_Data for the task_:
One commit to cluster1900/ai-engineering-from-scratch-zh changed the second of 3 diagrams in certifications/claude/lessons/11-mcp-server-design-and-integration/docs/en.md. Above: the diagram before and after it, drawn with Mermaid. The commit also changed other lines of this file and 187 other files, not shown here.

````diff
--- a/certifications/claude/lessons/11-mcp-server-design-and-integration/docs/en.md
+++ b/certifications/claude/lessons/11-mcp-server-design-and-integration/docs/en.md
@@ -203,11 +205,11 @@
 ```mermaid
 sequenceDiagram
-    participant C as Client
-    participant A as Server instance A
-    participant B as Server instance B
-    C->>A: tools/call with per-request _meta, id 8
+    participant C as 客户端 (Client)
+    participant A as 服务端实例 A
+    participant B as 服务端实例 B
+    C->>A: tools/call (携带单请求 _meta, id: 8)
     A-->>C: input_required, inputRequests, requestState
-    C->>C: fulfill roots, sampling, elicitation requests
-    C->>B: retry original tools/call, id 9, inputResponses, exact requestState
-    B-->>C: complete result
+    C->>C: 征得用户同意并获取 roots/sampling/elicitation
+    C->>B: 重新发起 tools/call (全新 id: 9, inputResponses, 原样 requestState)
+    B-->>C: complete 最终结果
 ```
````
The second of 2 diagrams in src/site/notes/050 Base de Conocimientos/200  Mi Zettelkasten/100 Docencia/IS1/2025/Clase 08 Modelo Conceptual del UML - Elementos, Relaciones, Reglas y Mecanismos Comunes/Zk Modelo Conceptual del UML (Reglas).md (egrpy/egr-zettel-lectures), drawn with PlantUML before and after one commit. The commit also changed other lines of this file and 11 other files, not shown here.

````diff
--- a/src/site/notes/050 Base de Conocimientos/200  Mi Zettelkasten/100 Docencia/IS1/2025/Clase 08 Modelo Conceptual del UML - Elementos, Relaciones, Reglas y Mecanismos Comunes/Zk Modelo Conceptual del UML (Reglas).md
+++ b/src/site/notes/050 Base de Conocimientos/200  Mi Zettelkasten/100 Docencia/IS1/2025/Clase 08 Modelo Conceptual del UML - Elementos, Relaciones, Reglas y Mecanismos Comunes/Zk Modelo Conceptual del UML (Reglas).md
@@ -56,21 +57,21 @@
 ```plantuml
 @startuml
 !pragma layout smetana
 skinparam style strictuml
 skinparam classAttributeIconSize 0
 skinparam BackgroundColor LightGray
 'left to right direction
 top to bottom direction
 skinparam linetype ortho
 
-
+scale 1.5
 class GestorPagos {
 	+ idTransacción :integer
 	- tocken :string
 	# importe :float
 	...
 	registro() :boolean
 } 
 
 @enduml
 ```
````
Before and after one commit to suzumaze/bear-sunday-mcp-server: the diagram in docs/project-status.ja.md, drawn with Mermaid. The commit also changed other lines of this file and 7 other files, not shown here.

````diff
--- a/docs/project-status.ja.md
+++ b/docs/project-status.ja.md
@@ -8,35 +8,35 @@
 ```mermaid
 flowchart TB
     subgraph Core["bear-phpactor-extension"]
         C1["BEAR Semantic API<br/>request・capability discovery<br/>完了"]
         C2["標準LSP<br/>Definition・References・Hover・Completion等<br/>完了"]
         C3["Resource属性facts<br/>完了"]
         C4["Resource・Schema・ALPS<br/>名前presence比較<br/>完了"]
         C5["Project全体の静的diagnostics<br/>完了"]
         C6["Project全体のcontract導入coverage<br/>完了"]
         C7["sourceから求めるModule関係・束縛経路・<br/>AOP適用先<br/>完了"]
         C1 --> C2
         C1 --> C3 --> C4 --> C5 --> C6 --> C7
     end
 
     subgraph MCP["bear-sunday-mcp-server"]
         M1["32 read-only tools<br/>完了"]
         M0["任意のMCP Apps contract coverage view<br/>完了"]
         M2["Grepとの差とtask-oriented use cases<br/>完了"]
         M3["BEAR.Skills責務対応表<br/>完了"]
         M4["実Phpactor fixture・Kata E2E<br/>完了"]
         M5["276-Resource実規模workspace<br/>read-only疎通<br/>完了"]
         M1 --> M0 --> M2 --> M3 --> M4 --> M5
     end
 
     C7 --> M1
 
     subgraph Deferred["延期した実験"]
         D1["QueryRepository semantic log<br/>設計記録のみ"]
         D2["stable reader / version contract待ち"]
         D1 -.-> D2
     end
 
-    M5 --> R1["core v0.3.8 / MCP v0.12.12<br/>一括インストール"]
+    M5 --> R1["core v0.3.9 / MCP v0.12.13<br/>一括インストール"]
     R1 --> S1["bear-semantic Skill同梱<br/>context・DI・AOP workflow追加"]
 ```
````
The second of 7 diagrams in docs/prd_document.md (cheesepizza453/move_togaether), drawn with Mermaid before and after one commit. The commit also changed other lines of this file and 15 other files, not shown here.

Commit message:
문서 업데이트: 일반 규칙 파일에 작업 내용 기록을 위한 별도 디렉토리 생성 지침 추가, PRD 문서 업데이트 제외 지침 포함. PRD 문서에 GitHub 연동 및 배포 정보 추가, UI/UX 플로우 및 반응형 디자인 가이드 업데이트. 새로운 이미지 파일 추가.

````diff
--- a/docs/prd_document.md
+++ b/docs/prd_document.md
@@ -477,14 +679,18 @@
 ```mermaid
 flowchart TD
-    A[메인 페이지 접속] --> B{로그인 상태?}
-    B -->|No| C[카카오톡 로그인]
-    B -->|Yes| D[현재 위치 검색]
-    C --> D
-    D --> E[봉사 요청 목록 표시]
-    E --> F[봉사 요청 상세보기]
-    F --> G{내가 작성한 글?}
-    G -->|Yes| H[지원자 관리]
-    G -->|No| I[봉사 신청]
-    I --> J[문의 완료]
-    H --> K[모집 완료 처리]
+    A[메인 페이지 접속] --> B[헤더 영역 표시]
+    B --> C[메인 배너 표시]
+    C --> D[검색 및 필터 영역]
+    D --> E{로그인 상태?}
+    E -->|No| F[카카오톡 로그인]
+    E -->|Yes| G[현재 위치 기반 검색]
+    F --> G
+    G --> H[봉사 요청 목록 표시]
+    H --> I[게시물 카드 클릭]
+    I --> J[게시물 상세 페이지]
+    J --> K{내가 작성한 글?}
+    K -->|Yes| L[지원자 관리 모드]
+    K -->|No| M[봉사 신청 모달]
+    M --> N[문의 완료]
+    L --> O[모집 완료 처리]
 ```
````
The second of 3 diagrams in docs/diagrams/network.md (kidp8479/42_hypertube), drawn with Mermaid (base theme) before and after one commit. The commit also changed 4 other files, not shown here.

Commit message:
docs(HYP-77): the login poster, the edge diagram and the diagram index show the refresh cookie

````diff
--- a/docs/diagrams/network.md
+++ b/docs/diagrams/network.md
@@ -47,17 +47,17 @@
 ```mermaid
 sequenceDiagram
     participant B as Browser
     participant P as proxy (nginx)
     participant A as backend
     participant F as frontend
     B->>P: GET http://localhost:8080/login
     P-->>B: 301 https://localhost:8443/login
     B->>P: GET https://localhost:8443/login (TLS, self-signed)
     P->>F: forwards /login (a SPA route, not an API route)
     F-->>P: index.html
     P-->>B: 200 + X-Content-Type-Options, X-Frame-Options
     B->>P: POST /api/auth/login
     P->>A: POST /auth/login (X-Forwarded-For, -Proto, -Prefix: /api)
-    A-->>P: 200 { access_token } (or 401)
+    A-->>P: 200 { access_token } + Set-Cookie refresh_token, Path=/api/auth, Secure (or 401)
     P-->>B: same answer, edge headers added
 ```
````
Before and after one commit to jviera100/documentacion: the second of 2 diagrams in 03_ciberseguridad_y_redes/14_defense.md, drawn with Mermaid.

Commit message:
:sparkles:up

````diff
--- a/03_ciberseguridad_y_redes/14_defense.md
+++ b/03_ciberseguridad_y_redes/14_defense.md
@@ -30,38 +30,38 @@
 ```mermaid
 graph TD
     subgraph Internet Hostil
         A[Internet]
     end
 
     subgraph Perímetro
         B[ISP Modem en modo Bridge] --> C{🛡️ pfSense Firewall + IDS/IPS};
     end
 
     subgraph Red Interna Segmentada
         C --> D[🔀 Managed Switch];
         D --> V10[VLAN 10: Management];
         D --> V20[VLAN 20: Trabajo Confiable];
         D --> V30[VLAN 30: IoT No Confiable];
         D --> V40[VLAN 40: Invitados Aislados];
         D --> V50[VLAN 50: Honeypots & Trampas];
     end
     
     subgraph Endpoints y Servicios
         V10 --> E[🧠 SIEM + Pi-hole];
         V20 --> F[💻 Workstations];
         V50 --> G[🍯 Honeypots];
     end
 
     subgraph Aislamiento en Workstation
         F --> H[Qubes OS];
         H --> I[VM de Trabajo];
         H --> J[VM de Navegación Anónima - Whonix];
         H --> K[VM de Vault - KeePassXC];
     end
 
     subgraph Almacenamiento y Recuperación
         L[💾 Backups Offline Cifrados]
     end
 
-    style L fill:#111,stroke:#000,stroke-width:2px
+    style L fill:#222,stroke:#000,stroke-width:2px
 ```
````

_Exercise brief_: The lines sought are those in the data above that include the string "服务端实例"; copy each one.

_Output_:
+    participant A as 服务端实例 A
+    participant B as 服务端实例 B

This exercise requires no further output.